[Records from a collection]
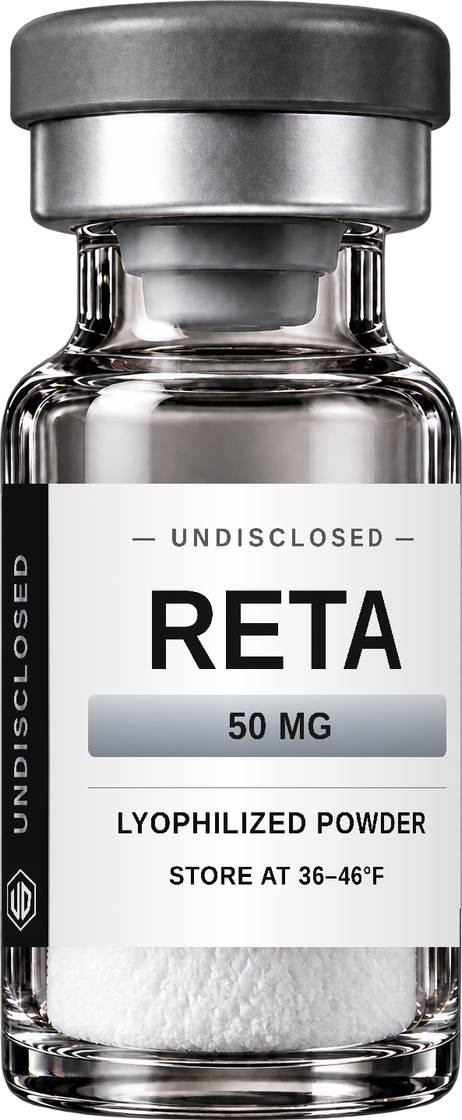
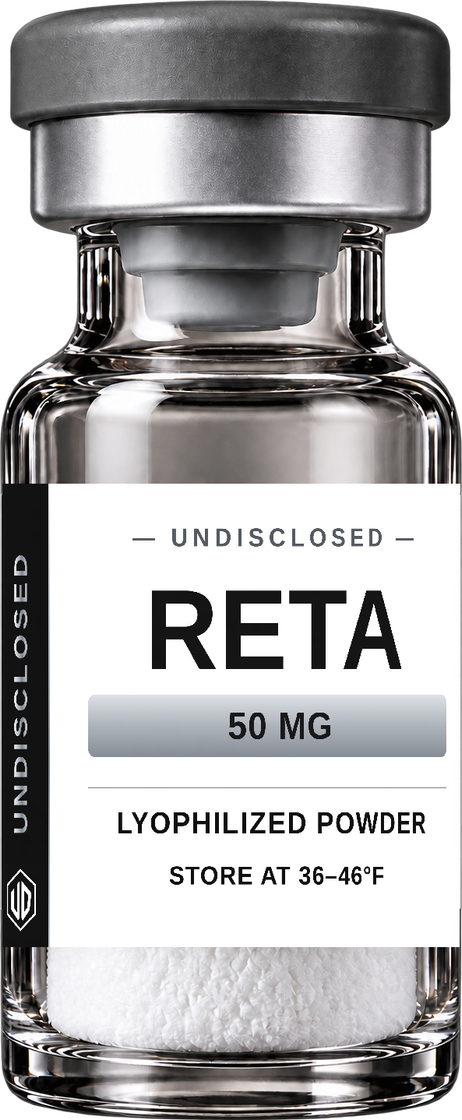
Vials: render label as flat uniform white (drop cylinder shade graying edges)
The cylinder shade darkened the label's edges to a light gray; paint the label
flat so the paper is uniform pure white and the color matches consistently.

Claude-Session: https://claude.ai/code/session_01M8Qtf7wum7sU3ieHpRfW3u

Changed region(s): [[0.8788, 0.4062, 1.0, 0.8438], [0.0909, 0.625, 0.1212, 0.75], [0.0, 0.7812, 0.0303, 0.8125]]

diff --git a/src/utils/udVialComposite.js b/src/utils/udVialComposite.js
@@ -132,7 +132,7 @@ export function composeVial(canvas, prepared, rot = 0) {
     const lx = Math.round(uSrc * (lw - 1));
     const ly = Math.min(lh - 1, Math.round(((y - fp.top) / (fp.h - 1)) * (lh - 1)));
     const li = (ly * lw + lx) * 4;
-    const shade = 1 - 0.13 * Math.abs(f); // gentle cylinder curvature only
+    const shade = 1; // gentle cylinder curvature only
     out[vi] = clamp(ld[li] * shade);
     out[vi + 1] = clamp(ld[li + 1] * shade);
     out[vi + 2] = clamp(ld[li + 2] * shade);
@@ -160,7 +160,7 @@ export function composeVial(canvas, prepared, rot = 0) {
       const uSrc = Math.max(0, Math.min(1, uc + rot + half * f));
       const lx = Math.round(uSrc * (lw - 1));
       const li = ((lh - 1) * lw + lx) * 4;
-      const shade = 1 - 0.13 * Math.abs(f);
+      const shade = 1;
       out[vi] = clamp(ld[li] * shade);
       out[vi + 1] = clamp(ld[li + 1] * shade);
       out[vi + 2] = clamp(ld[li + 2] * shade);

● **EXERCISE DESCRIPTION**
Would you copy exactly the lines from the one that contains "-160,7 +160,7 @@" through the final line of the records above, including both?

● **SOLUTION**
@@ -160,7 +160,7 @@ export function composeVial(canvas, prepared, rot = 0) {
       const uSrc = Math.max(0, Math.min(1, uc + rot + half * f));
       const lx = Math.round(uSrc * (lw - 1));
       const li = ((lh - 1) * lw + lx) * 4;
-      const shade = 1 - 0.13 * Math.abs(f);
+      const shade = 1;
       out[vi] = clamp(ld[li] * shade);
       out[vi + 1] = clamp(ld[li + 1] * shade);
       out[vi + 2] = clamp(ld[li + 2] * shade);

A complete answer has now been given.